Happy brewing!


Here are some brewed up events currently listed through Brown Paper Ticket!

Saturday, February 1st | 2014 Belgianfest presented by the Washington Beer CommissionSeattle, Washington   The Washington Beer Commission is proud to present the 5th Annual Belgianfest. Featuring a selection of Belgian style beers from 40 Washington breweries.This year’s event will be held at Bell Harbor International Conference Center in Seattle. There will be two sessions.

Saturday, February 8th – Saturday, May 31st | BrewTorial: Beer Brewing Workshop + TastingBrooklyn, New York   Ever wondered how beer is made? Want to make your own beer?  Well then come and brew a beer with BrewHeister in Brooklyn!

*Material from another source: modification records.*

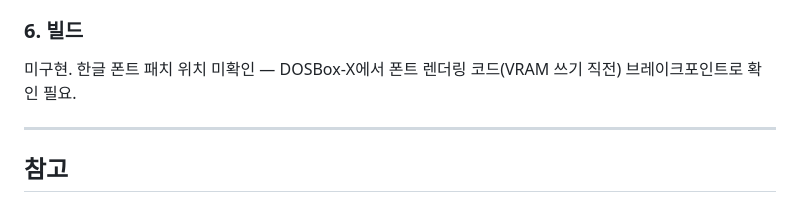
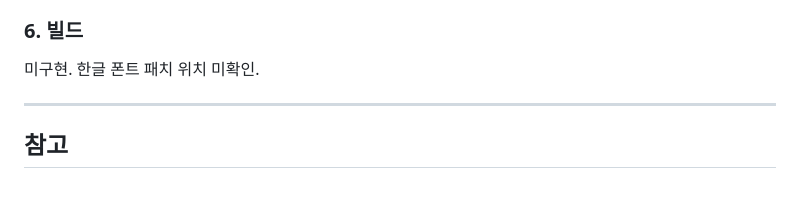
Before and after one commit to flvrdoyster/gensei-pc98, a Markdown page: tools/NOTES_kaitou.md, the part around the change. Drawn GitHub-style.

Commit message:
NOTES_kaitou: 폰트 패치 위치 추측 제거
Co-Authored-By: Claude Sonnet 4.6 <noreply@anthropic.com>

```diff
--- a/tools/NOTES_kaitou.md
+++ b/tools/NOTES_kaitou.md
@@ -127,7 +127,7 @@ seeks.sort()
 
 ### 6. 빌드
 
-미구현. 한글 폰트 패치 위치 미확인 — DOSBox-X에서 폰트 렌더링 코드(VRAM 쓰기 직전) 브레이크포인트로 확인 필요.
+미구현. 한글 폰트 패치 위치 미확인.
 
 ---
 
```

Sunday, February 9th | Homebrewing for BeginnersKansas City, Missouri   The class is on a Sunday, beginning at 3 PM. Attendees will learn the critical part of boiling, adding hops, chilling, sanitizing, and pitching yeast.

Thursday, February 13th | British-Style Beers & Cheeses with Magnolia San Francisco, California   This event takes a journey to England, and pairs five British-style beers from Magnolia with five British-style domestic cheeses. Since their inception, Magnolia has been producing crackerjack beers with a healthy nod to traditional English styles. The producers have also searched far and wide to find a selection of domestic cheeses that pair well with these sessionable brews.

Image credit: Lauri Rantala